This was because OIRA compared all deregulatory actions to only significant regulatory ones that resulted “in a $100 million or greater effect on the economy in any given year” or met other criteria, GAO said. The report does not say why OIRA chose this method. As a result, the true effects of Trump’s deregulatory executive orders are unknown as OIRA stopped its review of agencies’ compliance with them after Biden revoked them.
GAO also reported that only select agencies used a few alternative regulatory actions to meet the Trump administration’s deregulation goals, as allowed by the Office of Management and Budget, which houses OIRA. For example, in March 2017 the Interior Secretary revoked a guidance document about the use of non-toxic ammunition and fish tackle, arguing that it wasn’t required by any regulatory requirement and stakeholders weren’t consulted in the development of it.
As for the pandemic, all five of the agencies used alternative actions, but OIRA didn’t track all of them.
Officials from the five agencies said the regulatory executive orders didn’t cause “substantive changes to the agencies’ normal regulatory processes and procedures,” so Biden’s revocation of them won’t cause major changes going forward, said the watchdog.
This is not the first report about the lack of overwhelming success from Trump’s much-championed deregulatory actions.
In November 2020, professors from Rutgers University and the University of Pennsylvania published a report that stated Trump’s claims about economic gains and job growth from his deregulatory efforts were “a mix of exaggerated, cherry-picked and indefensible” statements.
In response to the GAO report, Amit Narang, regulatory policy advocate at Public Citizen, a consumer advocacy group, said in a tweet that the two-for-one executive order “was bad policy;” however, there are “still better than even odds it comes back under the next GOP president.”
President Biden has not had the same penchant for getting rid of regulations.
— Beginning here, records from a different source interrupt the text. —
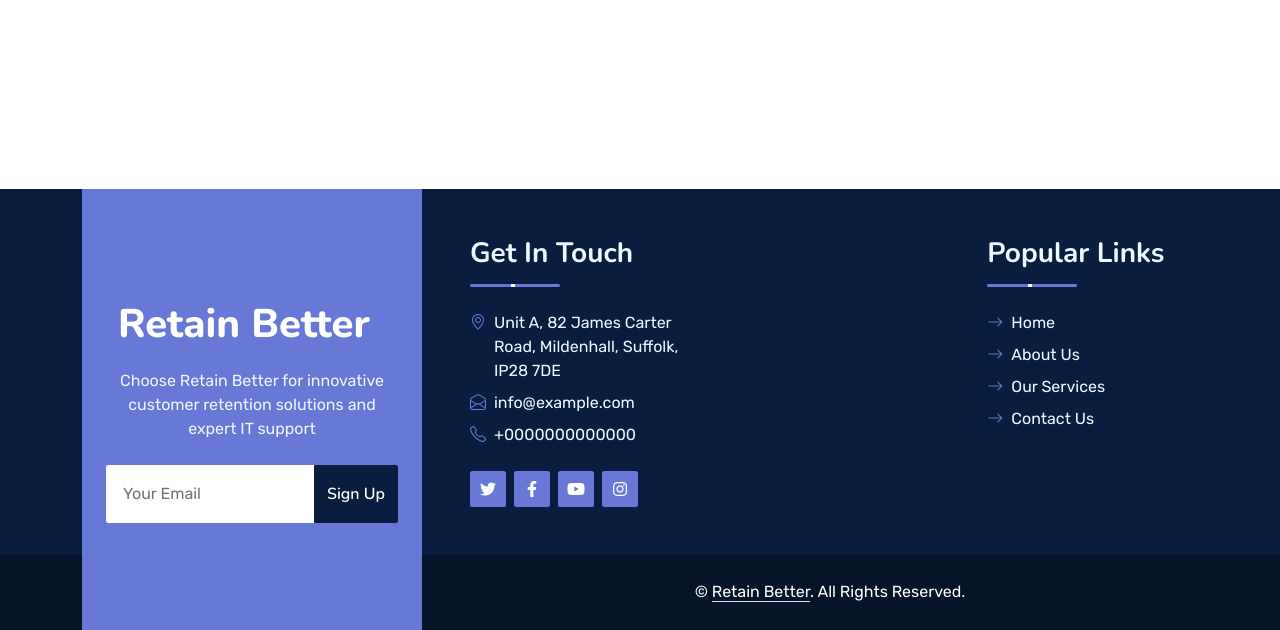
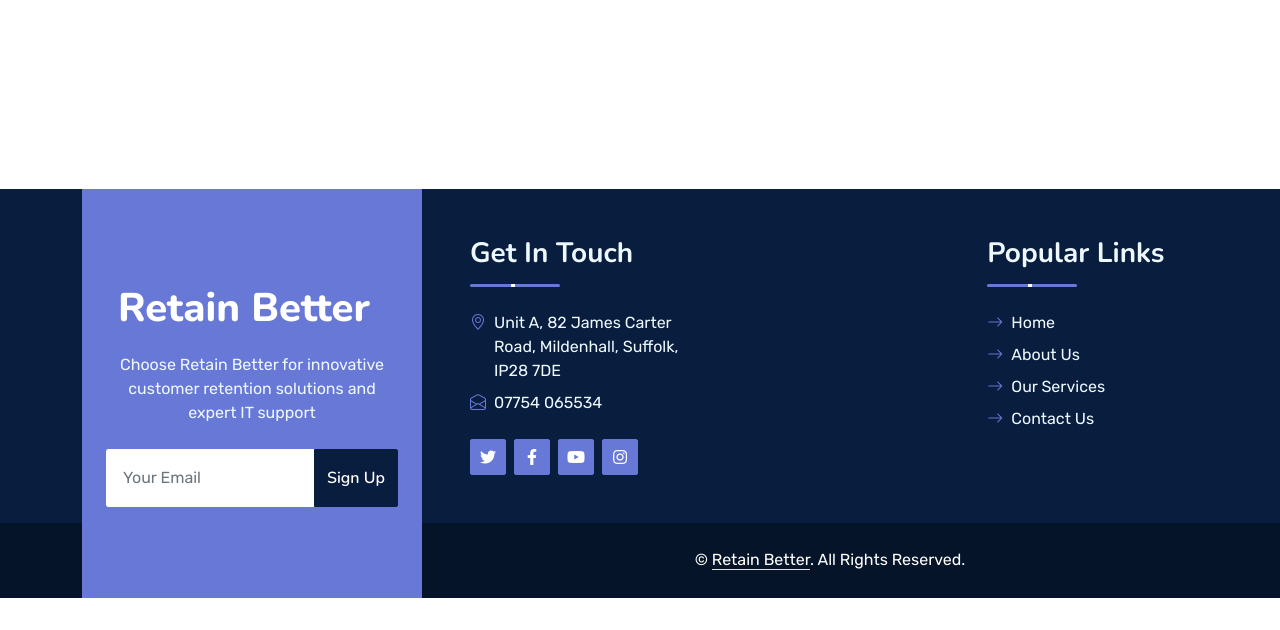
Before and after one commit to AmirIqbal1/retainbetter, a plain HTML site: page index.html in a window 1280 px wide. Shown: the part 2856-3486 px from the top of the page. After the commit the page ends 3454 px from the top, so only its background shows below. Drawn offline with nearby package versions, Linux system fonts and the light colour scheme.

Commit message:
Update index.html

```diff
--- a/index.html
+++ b/index.html
@@ -382,11 +382,7 @@ Thank you so much Amir, I have not only had the website done and up to date, but
                             </div>
                             <div class="d-flex mb-2">
                                 <i class="bi bi-envelope-open text-primary me-2"></i>
-                                <p class="mb-0">info@example.com</p>
-                            </div>
-                            <div class="d-flex mb-2">
-                                <i class="bi bi-telephone text-primary me-2"></i>
-                                <p class="mb-0">+0000000000000</p>
+                                <p class="mb-0">07754 065534</p>
                             </div>
                             <div class="d-flex mt-4">
                                 <a class="btn btn-primary btn-square me-2" href="https://twitter.com/betterretain"><i class="fab fa-twitter fw-normal"></i></a>
```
Rather, he uses them to further his goals, such as helping small businesses, advancing equity and curbing climate change. However, he has yet to name nominees to lead OMB and OIRA.